• ABOUT THIS EXERCISE: In the entries below, find every line with "onClick" and copy it.

(EXERCISE MATERIAL begins)

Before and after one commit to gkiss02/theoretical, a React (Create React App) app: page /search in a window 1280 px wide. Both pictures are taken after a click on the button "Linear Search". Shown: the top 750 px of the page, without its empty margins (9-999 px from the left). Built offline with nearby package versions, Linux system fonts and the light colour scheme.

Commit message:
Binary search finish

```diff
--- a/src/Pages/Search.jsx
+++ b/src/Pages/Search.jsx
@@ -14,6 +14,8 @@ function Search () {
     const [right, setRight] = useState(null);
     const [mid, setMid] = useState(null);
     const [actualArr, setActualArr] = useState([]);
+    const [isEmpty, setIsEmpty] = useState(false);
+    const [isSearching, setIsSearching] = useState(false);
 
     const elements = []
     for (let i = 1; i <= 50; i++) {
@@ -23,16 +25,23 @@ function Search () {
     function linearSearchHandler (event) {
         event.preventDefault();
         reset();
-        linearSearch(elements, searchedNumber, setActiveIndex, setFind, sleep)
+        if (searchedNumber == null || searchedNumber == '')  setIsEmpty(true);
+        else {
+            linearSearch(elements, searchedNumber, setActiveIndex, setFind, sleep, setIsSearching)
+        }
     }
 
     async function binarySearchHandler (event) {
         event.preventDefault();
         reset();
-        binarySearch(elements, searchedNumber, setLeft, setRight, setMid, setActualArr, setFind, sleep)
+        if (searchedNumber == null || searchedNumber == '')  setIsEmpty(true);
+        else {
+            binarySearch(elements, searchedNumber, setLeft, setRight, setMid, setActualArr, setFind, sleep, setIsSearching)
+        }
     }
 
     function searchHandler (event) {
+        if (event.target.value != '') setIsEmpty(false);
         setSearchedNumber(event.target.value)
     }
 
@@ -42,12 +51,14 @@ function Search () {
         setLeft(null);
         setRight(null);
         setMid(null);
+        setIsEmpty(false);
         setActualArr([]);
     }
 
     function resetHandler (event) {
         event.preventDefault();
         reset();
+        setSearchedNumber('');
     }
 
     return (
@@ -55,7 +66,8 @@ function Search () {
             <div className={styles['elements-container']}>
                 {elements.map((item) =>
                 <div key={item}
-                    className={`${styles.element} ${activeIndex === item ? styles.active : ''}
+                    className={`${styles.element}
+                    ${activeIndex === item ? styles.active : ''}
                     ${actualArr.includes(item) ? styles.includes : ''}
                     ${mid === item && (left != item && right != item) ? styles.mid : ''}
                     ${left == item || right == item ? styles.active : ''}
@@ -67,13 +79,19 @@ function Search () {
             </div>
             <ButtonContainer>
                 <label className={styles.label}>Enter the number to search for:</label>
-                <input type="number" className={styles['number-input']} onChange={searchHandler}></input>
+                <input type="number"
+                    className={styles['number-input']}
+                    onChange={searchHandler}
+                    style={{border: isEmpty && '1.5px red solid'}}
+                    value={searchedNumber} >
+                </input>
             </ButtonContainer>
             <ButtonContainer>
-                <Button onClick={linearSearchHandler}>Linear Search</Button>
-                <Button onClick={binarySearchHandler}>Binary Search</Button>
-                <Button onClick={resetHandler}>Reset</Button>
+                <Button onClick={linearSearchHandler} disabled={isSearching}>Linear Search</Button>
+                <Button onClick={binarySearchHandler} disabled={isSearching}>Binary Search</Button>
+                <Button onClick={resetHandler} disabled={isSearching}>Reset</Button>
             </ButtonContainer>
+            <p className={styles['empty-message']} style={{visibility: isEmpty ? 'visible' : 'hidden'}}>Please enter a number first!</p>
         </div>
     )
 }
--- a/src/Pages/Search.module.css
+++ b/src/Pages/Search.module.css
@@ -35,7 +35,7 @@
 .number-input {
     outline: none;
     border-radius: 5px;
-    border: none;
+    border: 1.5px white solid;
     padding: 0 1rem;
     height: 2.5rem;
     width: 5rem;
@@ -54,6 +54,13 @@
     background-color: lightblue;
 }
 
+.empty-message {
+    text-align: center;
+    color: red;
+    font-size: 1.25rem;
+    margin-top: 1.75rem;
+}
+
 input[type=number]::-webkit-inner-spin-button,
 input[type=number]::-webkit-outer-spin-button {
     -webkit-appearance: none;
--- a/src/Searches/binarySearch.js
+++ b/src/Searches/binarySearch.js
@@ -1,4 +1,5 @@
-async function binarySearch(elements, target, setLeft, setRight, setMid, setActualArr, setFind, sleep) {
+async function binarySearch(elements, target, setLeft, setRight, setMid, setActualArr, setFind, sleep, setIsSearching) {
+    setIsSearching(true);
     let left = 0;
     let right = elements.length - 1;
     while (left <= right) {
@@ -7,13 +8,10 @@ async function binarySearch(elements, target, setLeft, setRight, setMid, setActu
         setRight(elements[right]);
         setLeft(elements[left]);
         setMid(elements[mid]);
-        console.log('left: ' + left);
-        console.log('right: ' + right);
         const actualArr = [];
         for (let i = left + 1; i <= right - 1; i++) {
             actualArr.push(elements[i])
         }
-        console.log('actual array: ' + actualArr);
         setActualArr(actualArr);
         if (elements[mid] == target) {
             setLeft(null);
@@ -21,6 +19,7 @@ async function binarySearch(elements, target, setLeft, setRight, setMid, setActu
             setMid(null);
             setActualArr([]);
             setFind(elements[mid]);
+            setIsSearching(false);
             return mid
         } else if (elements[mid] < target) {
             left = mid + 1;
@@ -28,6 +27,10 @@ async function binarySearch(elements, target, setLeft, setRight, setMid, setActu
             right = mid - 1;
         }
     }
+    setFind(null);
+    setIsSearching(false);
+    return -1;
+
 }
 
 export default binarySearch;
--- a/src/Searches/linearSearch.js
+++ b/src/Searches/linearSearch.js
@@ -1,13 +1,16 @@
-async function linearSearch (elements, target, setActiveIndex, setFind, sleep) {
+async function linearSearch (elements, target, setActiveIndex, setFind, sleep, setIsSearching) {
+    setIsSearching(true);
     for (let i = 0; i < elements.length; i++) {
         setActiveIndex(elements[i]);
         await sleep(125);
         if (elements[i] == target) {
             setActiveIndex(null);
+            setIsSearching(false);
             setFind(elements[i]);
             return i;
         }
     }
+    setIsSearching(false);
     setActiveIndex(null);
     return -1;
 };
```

(EXERCISE MATERIAL ends)

• SOLUTION TO THE PROBLEM:
-                <Button onClick={linearSearchHandler}>Linear Search</Button>
-                <Button onClick={binarySearchHandler}>Binary Search</Button>
-                <Button onClick={resetHandler}>Reset</Button>
+                <Button onClick={linearSearchHandler} disabled={isSearching}>Linear Search</Button>
+                <Button onClick={binarySearchHandler} disabled={isSearching}>Binary Search</Button>
+                <Button onClick={resetHandler} disabled={isSearching}>Reset</Button>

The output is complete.